June 6, 2012
The Dow (INDEX: ^DJI ) plunged on Friday after May's dismal jobs report. But depending on a single factor, your situation is probably either much worse, or much better, than the headline numbers show.
There are two very different unemployment stories right now. One group of people is actually doing pretty well these days. For another group, we truly are in a depression.
The distinguishing factor? Education:
What gets me about this chart isn't just the difference between educational backgrounds, but the change among each group since 2007. Unemployment for those with a bachelor's degree is up less than 2 percentage points since the recession began in 2007. For those without a high school diploma, it's up more than three times that much -- 6 percentage points. Workers with a college education have been pinched over the last five years. Those without have really been walloped.
It's the same story for average weekly earnings. Those with a bachelor's degree have seen their weekly earnings rise nearly 25% in the last decade. For those with a high school diploma, wages have increased about 20%. If you don't have a high school diploma, your wages have increased just 18% over the last decade, on average. Not only do educated workers earn more, but the gap between what they earn compared with non-educated workers is widening. Fast.
I interviewed Mesirow Financial chief economist Diane Swonk last year, who said:
We peaked in educational attainment in this country in the 1970s, just at the very moment that we were yielding the industrial age to the information age, and paying a premium for ideas and education and higher levels of education rather than manual labor. As a result, the bottom 50% of wage earners started to stagnate in wages, while the top 90th percentile -- 10% -- had those graduate degrees [and] because they were short in supply, started to see their wages absolutely skyrocket.
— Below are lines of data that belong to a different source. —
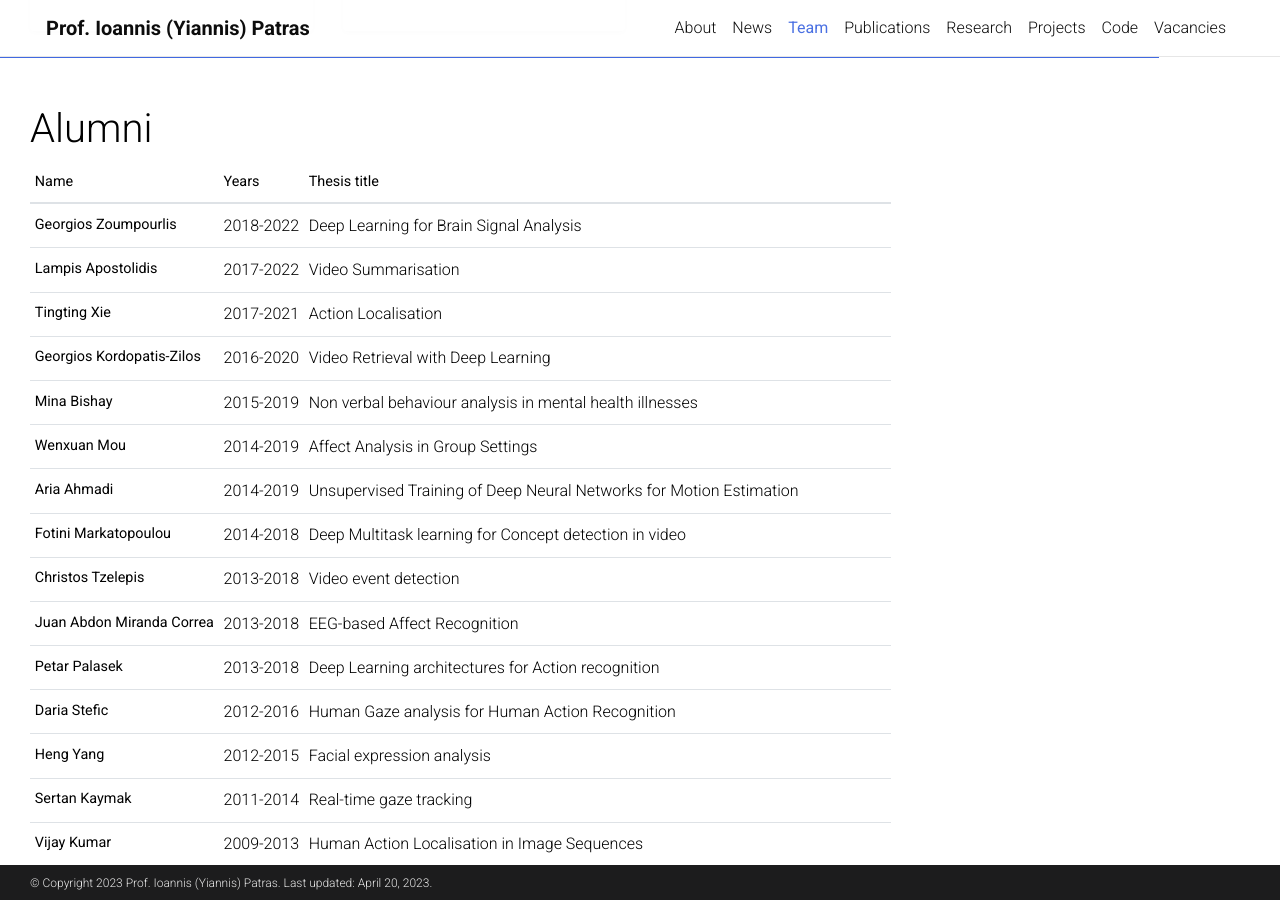
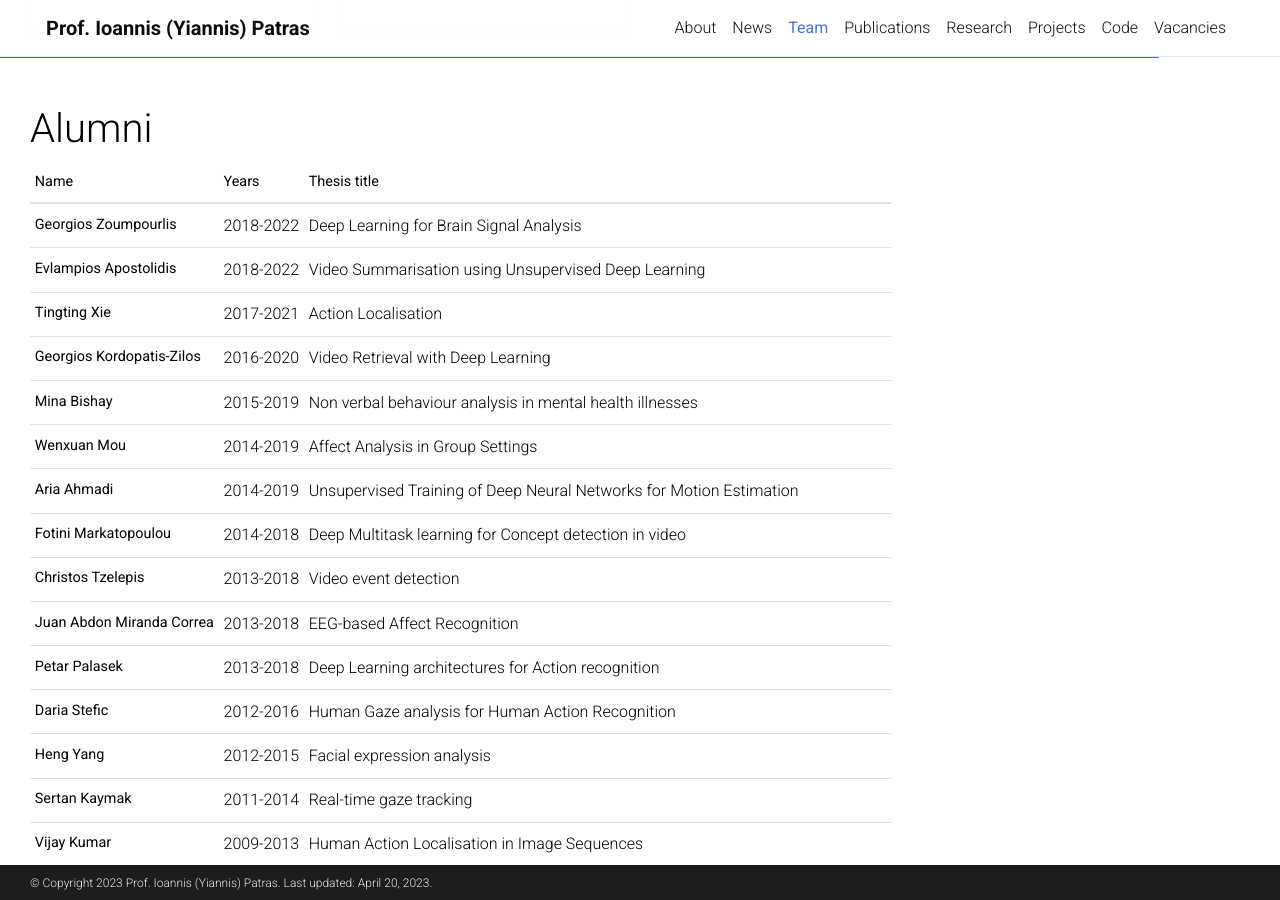
Before and after one commit to Computer-Vision-and-Human-Sensing-Lab/cvhs-website, a Jekyll site: the page built from _pages/team.md, in a window 1280 px wide and 900 px high, scrolled down 2626 px. Built offline with Jekyll 4.4.1, drawn with Linux system fonts in a browser that asks for light colours; comment, search, counter and statistics services are not loaded; a style sheet for code colours, icons or effects is not loaded.

Commit message:
Update team.yml

```diff
--- a/_data/team.yml
+++ b/_data/team.yml
@@ -68,9 +68,9 @@ alumni:
   - name: Georgios Zoumpourlis
     research: Deep Learning for Brain Signal Analysis
     years: 2018-2022
-  - name: Lampis Apostolidis
-    research: Video Summarisation
-    years: 2017-2022
+  - name: Evlampios Apostolidis
+    research: Video Summarisation using Unsupervised Deep Learning
+    years: 2018-2022
   - name: Tingting Xie
     research: Action Localisation
     years: 2017-2021
```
Makes me wonder: What would happen if these numbers were plastered on billboards in high schools across the country? You tell me.